_How to complete this task_
Report every line below that carries the word "label".

Front-end code change data
----------

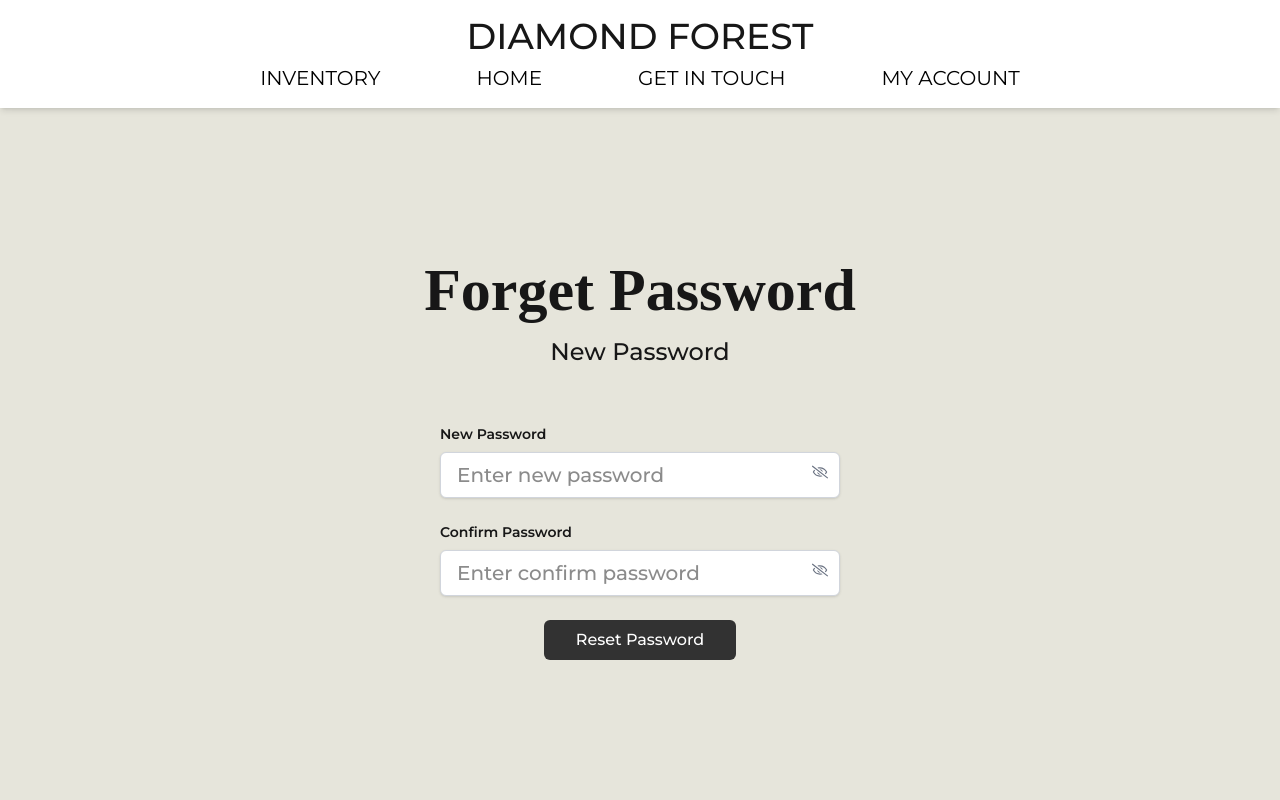
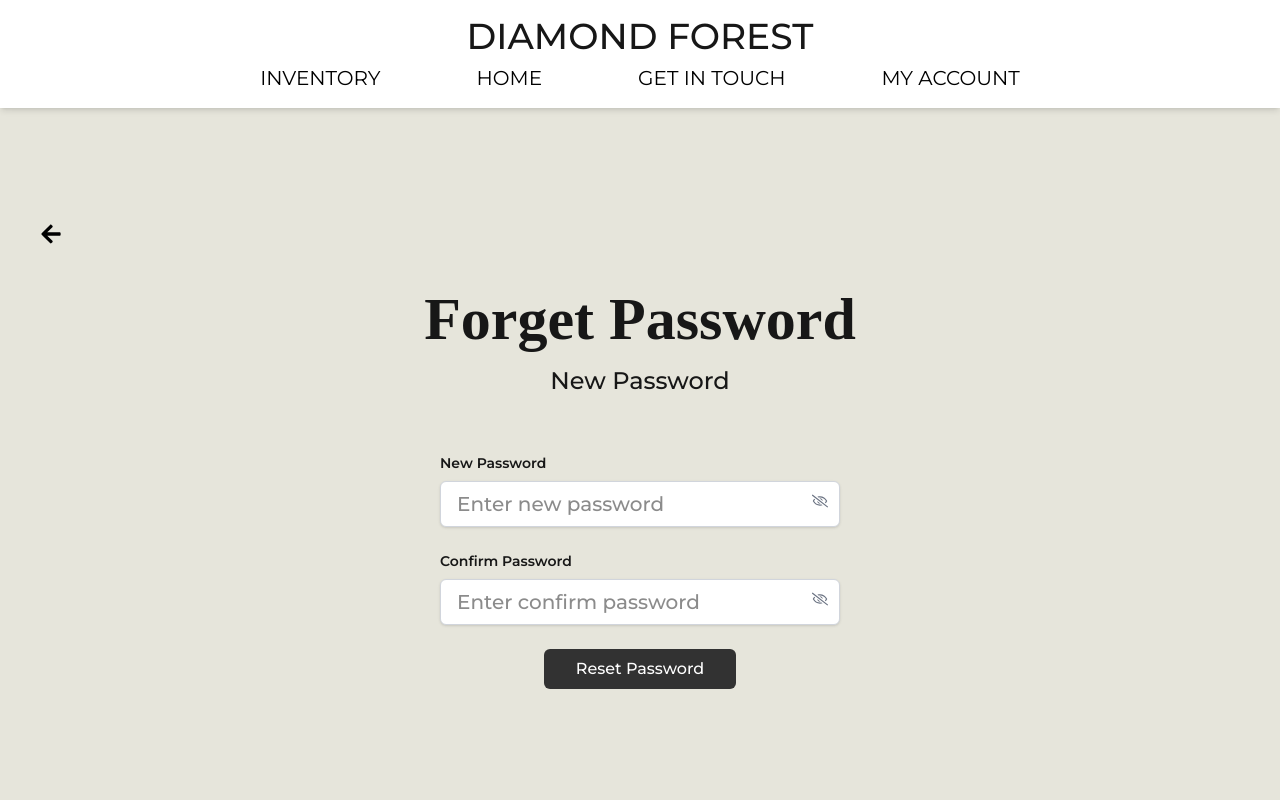
Before and after one commit to muskanDaruka/client-diamond-forest-inventory, a Next.js app: page /forgot-password-email/forgot-password in a window 1280 px wide. Shown: the top 800 px of the page. Built offline with nearby package versions, Linux system fonts and the light colour scheme.

Commit message:
added: back router

```diff
--- a/src/components/MyAccount/ForgotPassword.jsx
+++ b/src/components/MyAccount/ForgotPassword.jsx
@@ -1,12 +1,14 @@
 "use client";
 import React, { useState } from 'react'
-import { FaRegEye, FaRegEyeSlash } from 'react-icons/fa';
+import { FaArrowLeft, FaRegEye, FaRegEyeSlash } from 'react-icons/fa';
+import { useRouter } from 'next/navigation';
 
 const ForgotPassword = () => {
     const [newPassword, setNewPassword] = useState('')
     const [confirmPassword, setConfirmPassword] = useState('')
     const [hide, setHide] = useState(false);
     const [passHide, setPassHide] = useState(false)
+    const { back } = useRouter();
 
     const handleSubmit = (e) => {
         e.preventDefault();
@@ -15,6 +17,14 @@ const ForgotPassword = () => {
     return (
         <div>
             <div className='bg-[#e6e5db] pt-32 min-h-screen grid content-center cursor-pointer' style={{ fontFamily: 'var(--font-montserrat)' }}>
+                <div className="xl:px-8 px-4 cursor-pointer pb-5">
+                        <button
+                          onClick={() => back()}
+                          className="m-2 text-xl border-0 flex items-center font-serif text-black"
+                        >
+                          <FaArrowLeft size={22} />
+                        </button>
+                      </div>
                 <h1 className='text-3xl xl:text-6xl font-semibold text-center hover:text-[#323232] p-4' style={{ fontFamily: 'Poppins Medium' }}>Forget Password</h1>
                 <p className='text-lg xl:text-2xl text-center font-medium hover:text-[#323232] p-'>New Password</p>
                 <div className='flex justify-center mt-8'>
--- a/src/components/MyAccount/ForgotPasswordEmail.jsx
+++ b/src/components/MyAccount/ForgotPasswordEmail.jsx
@@ -1,19 +1,28 @@
 "use client";
 import { useRouter } from 'next/navigation';
 import React, { useState } from 'react'
+import { FaArrowLeft } from 'react-icons/fa';
 
 const ForgotPasswordEmail = () => {
     const [email, setEmail] = useState('')
-    const router = useRouter()
+    const {push, back} = useRouter()
 
     const handleSubmit = (e) => {
         e.preventDefault();
-        router.push('/forgot-password-email/forgot-password')
+        push('/forgot-password-email/forgot-password')
     };
 
     return (
         <div>
             <div className='bg-[#e6e5db] pt-32 min-h-screen grid content-center cursor-pointer' style={{ fontFamily: 'var(--font-montserrat)' }}>
+            <div className="pb-5 xl:px-8 px-4 cursor-pointer">
+                        <button
+                          onClick={() => back()}
+                          className="m-2 text-xl border-0 flex items-center font-serif text-black"
+                        >
+                          <FaArrowLeft size={22} />
+                        </button>
+                      </div>
                 <h1 className='text-3xl xl:text-6xl font-semibold text-center hover:text-[#323232] p-4' style={{ fontFamily: 'Poppins Medium' }}>Forget Password</h1>
                 <p className='text-lg xl:text-2xl text-center font-medium hover:text-[#323232] p-'>New Password</p>
                 <div className='flex justify-center mt-8'>
```
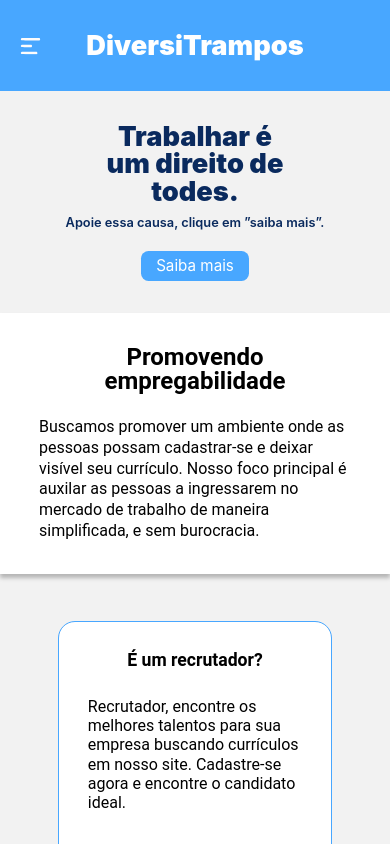
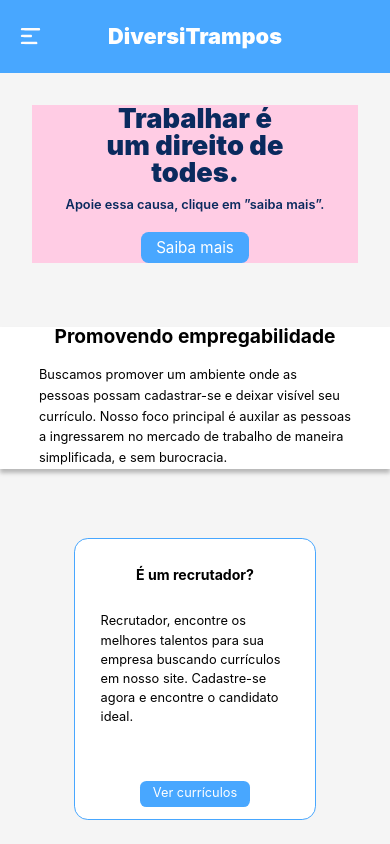
Before and after one commit to gu5tvo/arcoItz, a React (Vite) app in the folder frontend/: page / in a window 390 px wide. Shown: the top 844 px of the page. Built offline with nearby package versions, Linux system fonts and the light colour scheme.

Commit message:
fixing a few things

```diff
--- a/frontend/src/pages/landing/styles.ts
+++ b/frontend/src/pages/landing/styles.ts
@@ -2,7 +2,6 @@ import styled from 'styled-components';
 import { Link } from 'react-router-dom';
 
 export const PinkSection = styled.section`
-    background-color: ${props => props.colors};
     display: flex;
     flex-direction: row;
     justify-content: center;
@@ -12,6 +11,7 @@ export const PinkSection = styled.section`
 
     .content {
         width: min(100vw, 2200px);
+        background-color: #FFCCE4;
         position: relative;
         display: flex;
         justify-content: space-around;
@@ -81,16 +81,15 @@ export const PinkSection = styled.section`
 
 export const DisclaimerSection = styled.section`
     width: 100vw;
-
-    background-color: #FFFFFF;
     padding: 1rem 2rem;
     display: flex;
     align-items: center;
     justify-content: center;
-    box-shadow: 0px 4px 4px rgba(0, 0, 0, 0.25);
 
     .content {
-        width: min(100vw, 1700px);
+        width: min(100vw, 2200px);
+        box-shadow: 0px 4px 4px rgba(0, 0, 0, 0.25);
+        background-color: #FFF;
         display: flex;
         flex-direction: row;
         justify-content: space-evenly;
--- a/frontend/src/pages/login/index.tsx
+++ b/frontend/src/pages/login/index.tsx
@@ -1,4 +1,4 @@
-import React from "react";
+import React, { useState } from "react";
 import DinamicHeader from "../../components/header";
 import {LoginContainer, LoginForm, ErrorText} from "./styles";
 import { useForm } from "react-hook-form";
@@ -9,8 +9,27 @@ import { Link } from "react-router-dom";
 
 export default function LoginPage(): JSX.Element{
 
-    const { register, handleSubmit, formState: { errors } } = useForm({resolver: yupResolver(loginSchema)});
-    const { login } = useUser();
+    const { login } = useUser()
+
+    const [email, setEmail] = useState("")
+    const [password, setPassword] = useState("")
+
+    const { register, trigger, handleSubmit, formState: { errors } } = useForm({
+        resolver: yupResolver(loginSchema)
+    });
+
+    const onChangeEmail = (e: React.ChangeEvent<HTMLInputElement>)=> {
+        setEmail(e.target.value);
+    }
+
+    const onChangePassword = (e: React.ChangeEvent<HTMLInputElement>)=> {
+        setPassword(e.target.value);
+    }
+
+    const onLogin = ()=> {
+        login({ email, password })
+    }
+
     document.title = "Entrar | DiversiTrampos";
     return (
         <>
@@ -19,11 +38,11 @@ export default function LoginPage(): JSX.Element{
                 <LoginForm onSubmit={handleSubmit(login)}>
                     <h2>Entrar</h2>
                     <label>Email</label>
-                    <input type="email" {...register("email")} placeholder="Insira seu e-mail"/>
-                    {errors.email && <ErrorText>{errors.email.message}</ErrorText>}
+                    <input type="email" onChange={onChangeEmail} {...register("email")} placeholder="Insira seu e-mail"/>
+                    { /*{errors.email && <ErrorText>{errors.email.message}</ErrorText>}*/ }
                     <label>Senha</label>
-                    <input type="password" {...register("password")} placeholder="Insira sua senha"/>
-                    {errors.password && <ErrorText>{errors.password.message}</ErrorText>}
+                    <input type="password" onChange={onChangePassword} {...register("password")} placeholder="Insira sua senha"/>
+                    { /* {errors.password && <ErrorText>{errors.password.message}</ErrorText>} */ }
 
                         <div style={{margin: '0 auto', marginTop: '1em'}}>
                             <input type="checkbox" value="remember" {...register('remember')} />
--- a/frontend/src/pages/search/styles.ts
+++ b/frontend/src/pages/search/styles.ts
@@ -9,7 +9,7 @@ export const SearchContainer = styled.div`
 export const SearchForm = styled.form`
     display: flex;
     flex-direction: column;
-    width: 380px;
+    width: 16vw;
     background-color: #fff;
     padding: 2em;
     border-radius: 0.5rem;
@@ -17,20 +17,22 @@ export const SearchForm = styled.form`
     height: fit-content;
 
     label{
-        margin-top: 1.5rem;
+        margin-bottom: 0.3rem;
     }
 
     h3{
         margin-bottom: 1.5rem;
-        font-size: 1.5rem;
+        font-size: 1.2rem;
         text-align: center;
-        font-weight: 600;
+        font-weight: 700;
     }
 
     select{
-        padding: 1em;
+        padding: 0.9rem;
         border: none;
         border-radius: 0.5rem;
+        font-size: 0.82rem;
+        margin-bottom: 1rem;
     }
 
     button{
--- a/frontend/src/styles/globalStyle.ts
+++ b/frontend/src/styles/globalStyle.ts
@@ -1,8 +1,32 @@
 import { createGlobalStyle } from 'styled-components';
 
 //Reset CSS:
+
+// color: var(--PINK);
+
 export const GlobalStyle = createGlobalStyle`
-    html, body, div, span, applet, object, iframe,
+
+:root {
+
+	--WHITE: #fff;
+	--AQUABLUE: #3F8FCC;
+
+	--GRIZZLY: #eee;
+	--CYAN: #89DDFF;
+
+	--PALE-BLUE: #D7ECFF;
+   --PINK: #FFCCE4;
+    --RED: #B70000;
+
+    --GRAY: #F2F2F2;
+    --GRAY-DARK: #C6C6C6;
+
+    --BLUE: #48A7FF;
+    --BLUE-DARK: #0A2A5E;
+
+    --GRADIENTE :linear-gradient(180deg, #0077B6 0%, rgba(0, 119, 182, 0) 100%);
+}
+   html, body, div, span, applet, object, iframe,
 h1, h2, h3, h4, h5, h6, p, blockquote, pre,
 a, abbr, acronym, address, big, cite, code,
 del, dfn, em, img, ins, kbd, q, s, samp,
@@ -21,6 +45,7 @@ time, mark, audio, video {
 	font-size: 100%;
 	font: inherit;
 	vertical-align: baseline;
+	box-sizing: border-box;
 }
 article, aside, details, figcaption, figure,
 footer, header, hgroup, menu, nav, section {
@@ -28,7 +53,11 @@ footer, header, hgroup, menu, nav, section {
 }
 body {
 	line-height: 1;
+	background-color: #F5F5F5;
+    font-family: 'Inter', sans-serif;
+    font-size: clamp(0.8rem, 1vw, 2rem)
 }
+
 ol, ul {
 	list-style: none;
 }
@@ -45,9 +74,8 @@ table {
 	border-spacing: 0;
 }
 
-body{
-	background-color: #f2f2f2;
-	font-family: 'Roboto', sans-serif;
+button {
+    cursor: pointer;
 }
 
 `
```
Also changed, not shown: frontend/src/components/ManageButtons/index.tsx (added, +15 -0 lines), frontend/src/components/ManageButtons/style.ts (added, +33 -0 lines), frontend/src/pages/painel/index.tsx (added, +42 -0 lines), frontend/src/pages/painel/style.ts (added, +63 -0 lines).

----------

_Answer section_
                     <label>Email</label>
                     <label>Senha</label>
     label{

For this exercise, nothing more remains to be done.